(Front-end code edit data)
━━━━━━

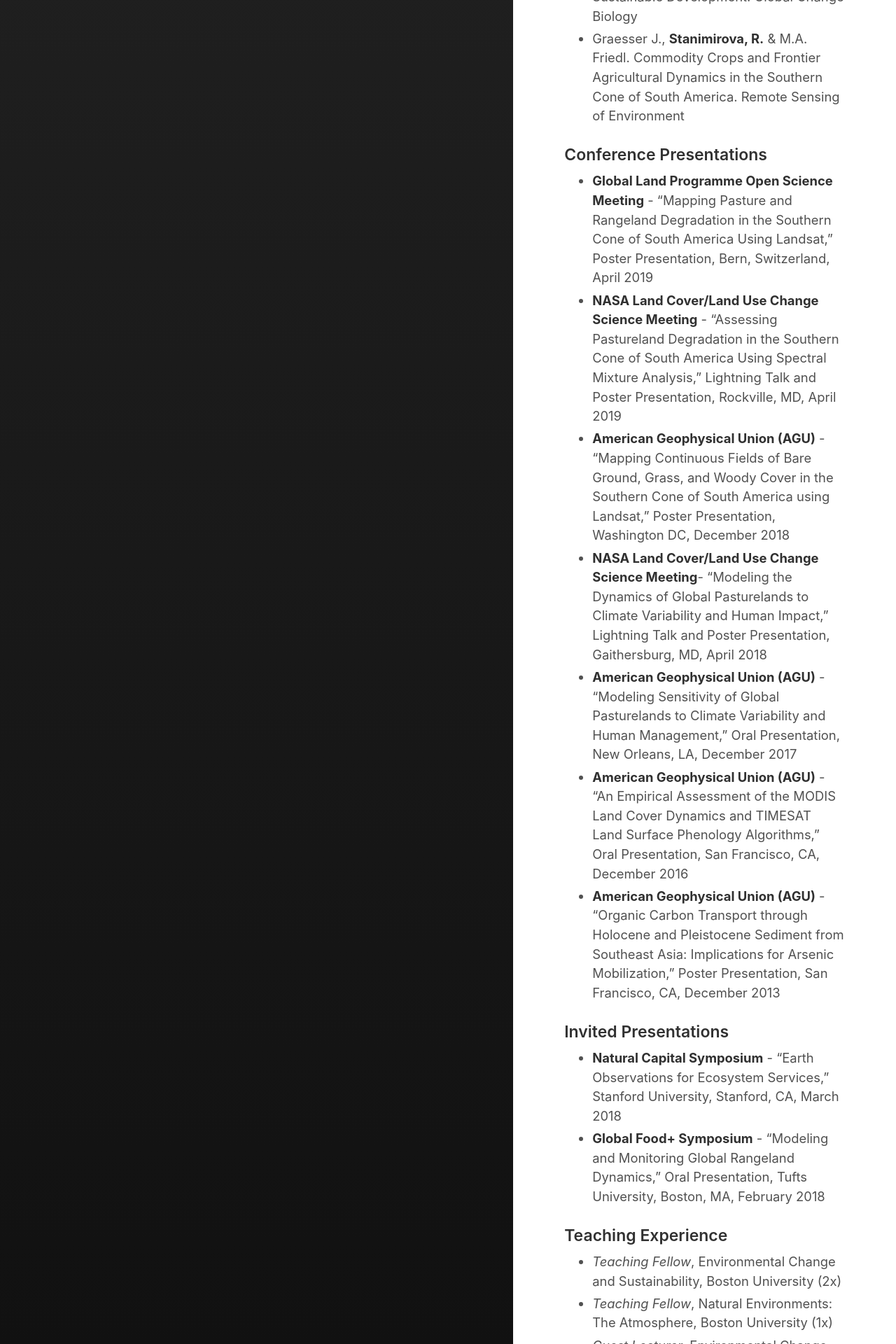
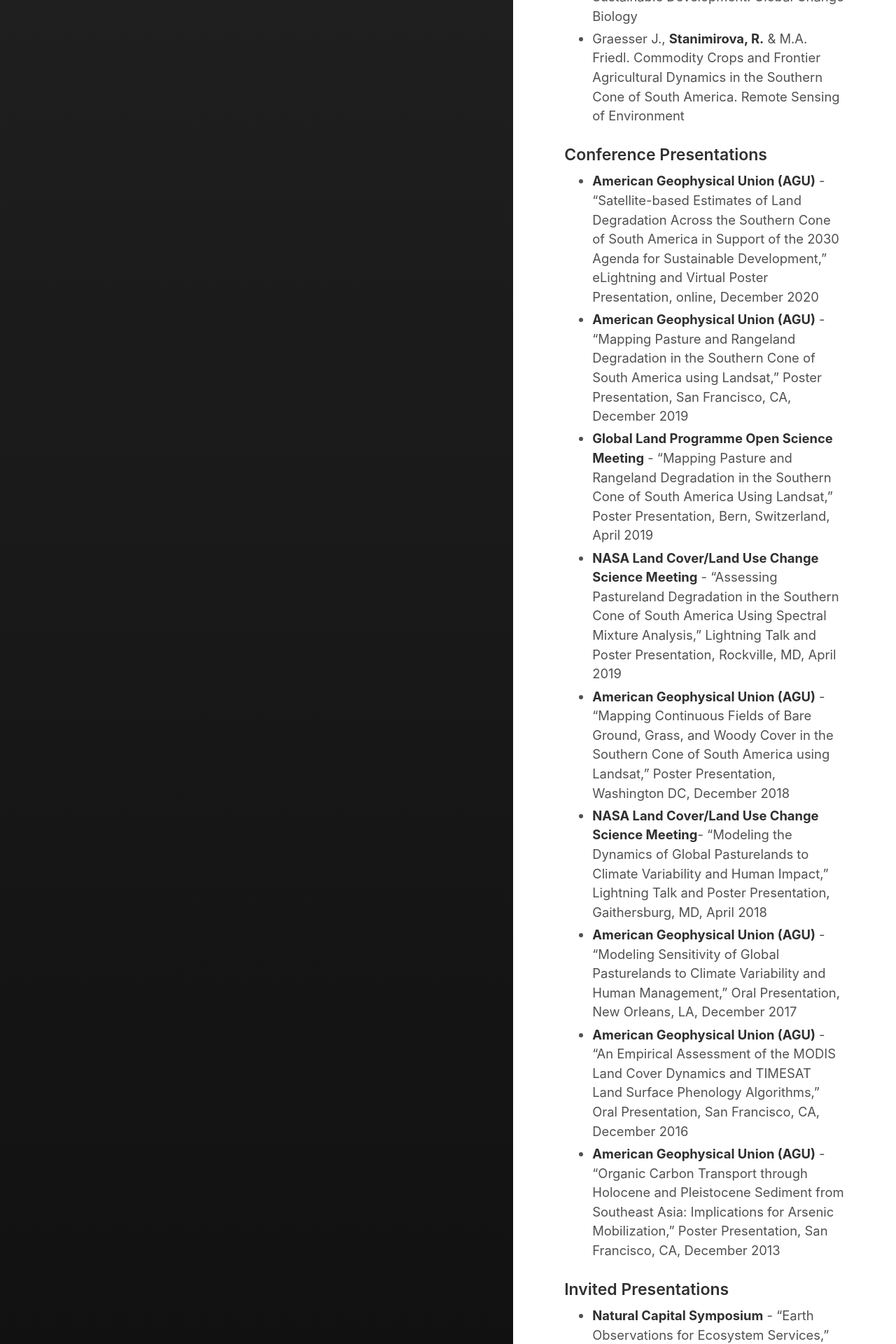
Before and after one commit to rkstan/rkstan.github.io, a Jekyll site: the page built from CurriculumVitae.md, in a window 1280 px wide. Shown: the part 2682-4602 px from the top of the page at 70% size. Built offline with Jekyll 4.4.1, drawn with Linux system fonts in a browser that asks for light colours; nearby versions of some CDN libraries; some of the changed text lies outside the part shown.

Commit message:
Update CurriculumVitae.md

```diff
--- a/CurriculumVitae.md
+++ b/CurriculumVitae.md
@@ -43,6 +43,8 @@
 
 
 ### Conference Presentations
+* **American Geophysical Union (AGU)** - "Satellite-based Estimates of Land Degradation Across the Southern Cone of South America in Support of the 2030 Agenda for Sustainable Development," eLightning and Virtual Poster Presentation, online, December 2020
+* **American Geophysical Union (AGU)** - "Mapping Pasture and Rangeland Degradation in the Southern Cone of South America using Landsat," Poster Presentation, San Francisco, CA, December 2019
 * **Global Land Programme Open Science Meeting** - "Mapping Pasture and Rangeland Degradation in the Southern Cone of South America Using Landsat," Poster Presentation, Bern, Switzerland, April 2019
 * **NASA Land Cover/Land Use Change Science Meeting** - "Assessing Pastureland Degradation in the Southern Cone of South America Using Spectral Mixture Analysis," Lightning Talk and Poster Presentation, Rockville, MD, April 2019
 * **American Geophysical Union (AGU)** - "Mapping Continuous Fields of Bare Ground, Grass, and Woody Cover in the Southern Cone of South America using Landsat," Poster Presentation, Washington DC, December 2018
```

━━━━━━

[Work instructions] All entries above are to be set down word for word, and the pictures are to be left out.

[Result of this task]
Before and after one commit to rkstan/rkstan.github.io, a Jekyll site: the page built from CurriculumVitae.md, in a window 1280 px wide. Shown: the part 2682-4602 px from the top of the page at 70% size. Built offline with Jekyll 4.4.1, drawn with Linux system fonts in a browser that asks for light colours; nearby versions of some CDN libraries; some of the changed text lies outside the part shown.

Commit message:
Update CurriculumVitae.md

```diff
--- a/CurriculumVitae.md
+++ b/CurriculumVitae.md
@@ -43,6 +43,8 @@
 
 
 ### Conference Presentations
+* **American Geophysical Union (AGU)** - "Satellite-based Estimates of Land Degradation Across the Southern Cone of South America in Support of the 2030 Agenda for Sustainable Development," eLightning and Virtual Poster Presentation, online, December 2020
+* **American Geophysical Union (AGU)** - "Mapping Pasture and Rangeland Degradation in the Southern Cone of South America using Landsat," Poster Presentation, San Francisco, CA, December 2019
 * **Global Land Programme Open Science Meeting** - "Mapping Pasture and Rangeland Degradation in the Southern Cone of South America Using Landsat," Poster Presentation, Bern, Switzerland, April 2019
 * **NASA Land Cover/Land Use Change Science Meeting** - "Assessing Pastureland Degradation in the Southern Cone of South America Using Spectral Mixture Analysis," Lightning Talk and Poster Presentation, Rockville, MD, April 2019
 * **American Geophysical Union (AGU)** - "Mapping Continuous Fields of Bare Ground, Grass, and Woody Cover in the Southern Cone of South America using Landsat," Poster Presentation, Washington DC, December 2018
```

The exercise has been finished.